Plot Stitching and Seam Rippers


I made it through Home Ec without doing myself bodily harm.

seam ripper

Considering that the girl at the table next to me ran the needle of her electric Singer sewing machine right through her finger (and broke the damn needle off IN her finger), I figured that I dodged a bullet.

One of the tools we used in that class was a seam ripper. It was a pointy little sharp hooked thing that slid under stitches and cut through thread so you could take out a crooked seam. Part of sewing is ripping out your mistakes and putting the pieces back together again. And while I haven’t sewed anything since that long-ago class, years later, I’m thinking about seam rippers, and how sometimes you have to tear things apart to re-stitch them. It happens when you’re sewing a shirt, and it happens when you’re stitching a plot together.

I’m working on the new epically-epic epic fantasy that still must not be named (seriously, we don’t have a final title yet, and I’m not allowed to tell you about the world yet). I finished the draft, read it through, and decided that while I liked parts of it, there were other sections that weren’t working, or that needed to get moved around, condensed and smashed together with other parts, or expanded. So I took a mental seam ripper to it and took it apart, then stitched it back together.

Sew it up, rip it out. Move the pieces around, sew it up again. Rip out different parts. Repeat until it’s right.
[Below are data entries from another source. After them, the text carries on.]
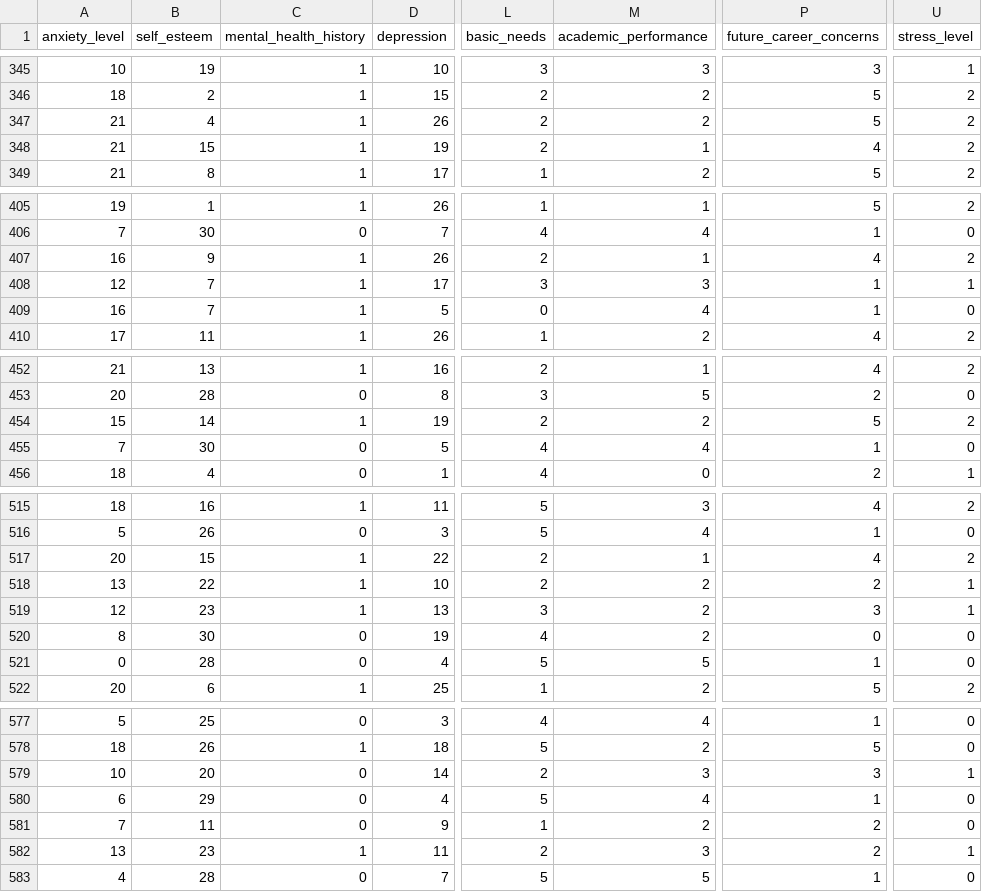
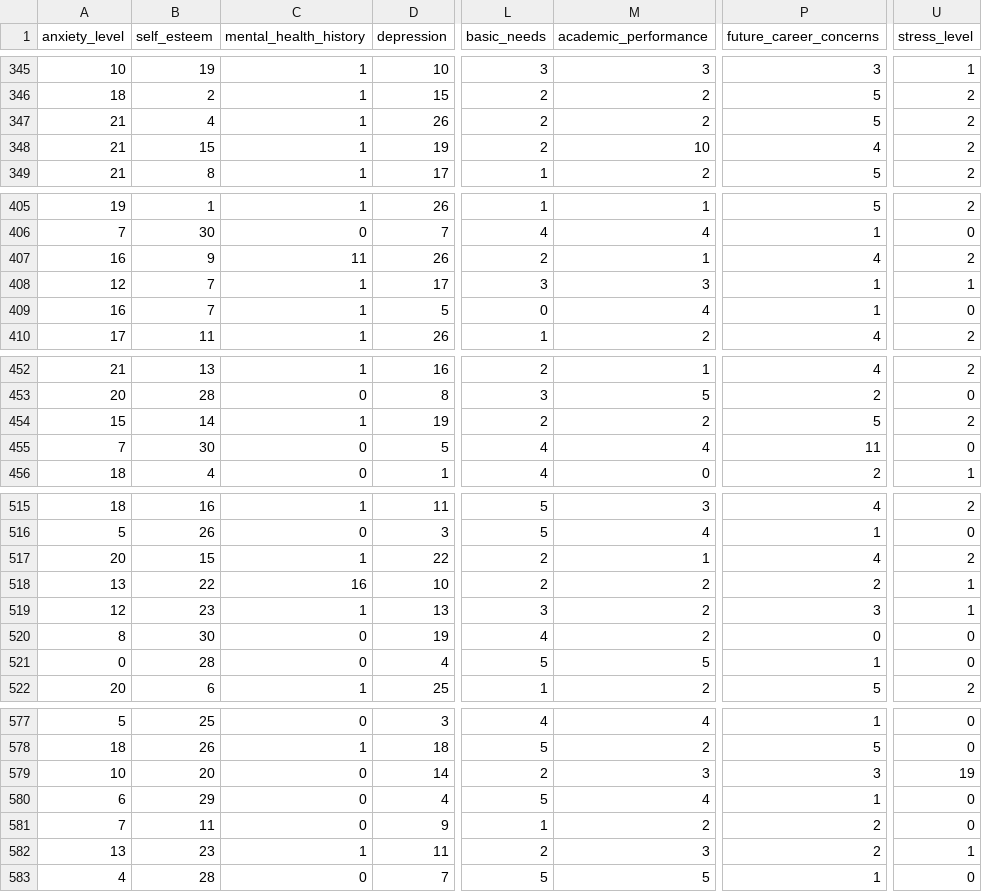
Before and after one commit to Huseny/data_cleaning, a CSV file: StressLevelDataset.csv, drawn as a sheet; only a part is shown, gaps mark what is left out; the diff covers the shown part only; the diff names each change by its address in the sheet, - before the commit and + after, or states it on an @@ line.

```diff
--- a/StressLevelDataset.csv
+++ b/StressLevelDataset.csv
-M348 (academic_performance): 1
+M348 (academic_performance): 10
-C407 (mental_health_history): 1
+C407 (mental_health_history): 11
-P455 (future_career_concerns): 1
+P455 (future_career_concerns): 11
-C518 (mental_health_history): 1
+C518 (mental_health_history): 16
-U579 (stress_level): 1
+U579 (stress_level): 19
```
Also changed, not shown: 10 edited cells elsewhere in this file, cleaned_data.csv, 2 other files.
One of the benefits of experience is spotting things that need to be ripped out and stitched up differently on your own, before they get to an editor. If you’ve been called out on something on a previous book, you add it to your mental list of things to watch for on future manuscripts.  Then when you read over your draft, you’re going through your checklist, looking for places to use your seam ripper, places where you need to go back and take the manuscript apart so you can put it back together better this time. The more ‘missed stitches’ you can find on your own to fix before the book goes to the editor, the cleaner the manuscript and the less the editor has to send back with comments. I’d rather find and fix my own mistakes before anyone else sees them; somehow, that’s less intimidating than having them pointed out by someone else.

At the same time, it’s incredibly valuable to have other people find the dropped stitches you can’t see. That’s where having a good editor and good beta readers comes in handy. They’ll add to your mental checklist for the next book, so you can watch for those issues the next time. And even with all of that help, there will still be a comment in a review that strikes true, that makes you realize you could do something better, and now you know to watch for yet another thing to make the next book even stronger.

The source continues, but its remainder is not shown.